Although kitchens don’t have to talk, they speak loudly to prospective buyers.
In the mid 80s on a corner of Broadway, one co-op sits above another in the same line with the same dimensions. Although the kitchens do not represent the only difference between the units, they may well sway buyers more than anything else.
The renovated corner apartments, which can be purchased separately or together from the same owner, are listed at only $100,000 apart. The gap between their ultimate selling prices is likely to be much bigger.

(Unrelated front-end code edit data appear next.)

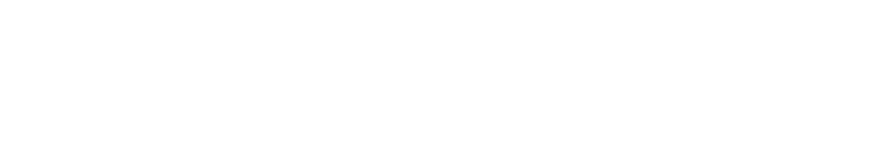
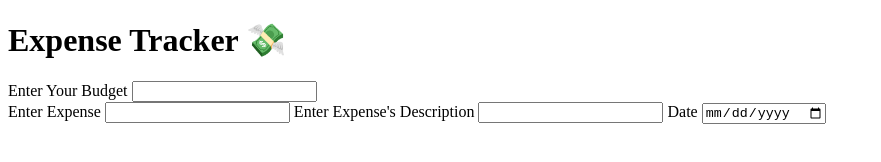
Before and after one commit to malikaaqil/expense-tracker, a plain HTML site: page index.html in a window 1280 px wide. Shown: the whole page, without its empty margins (0-881 px from the left). Drawn offline with Linux system fonts and the light colour scheme.

Commit message:
Update index.html

```diff
--- a/index.html
+++ b/index.html
@@ -1,14 +1,41 @@
 <!DOCTYPE html>
 <html lang="en">
+
 <head>
     <meta charset="UTF-8">
     <meta name="viewport" content="width=device-width, initial-scale=1.0">
     <title>Expense Tracker</title>
     <link rel="stylesheet" href="style.css">
 </head>
+
 <body>
 
+    <h1>Expense Tracker 💸</h1>
+    <div class="main">
+
+        <div class="inputFields-container">
+
+            <div class="add-budget">
+                <label>Enter Your Budget</label>
+                <input type="text">
+            </div>
+
+            <div class="exp-description">
+                <label for="">Enter Expense</label>
+                <input type="text">
+
+                <label for="">Enter Expense's Description</label>
+                <input type="text">
+
+                <label for="">Date</label>
+                <input type="date">
+            </div>
+
+        </div>
+
+    </div>
 
     <script src="app.js"></script>
 </body>
+
 </html>
```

In the photos (above, the less expensive co-op), perhaps you can see why one kitchen (below, the costlier unit) might be responsible alone for a buyer’s willingness to pay more than for the other apartment . Continue reading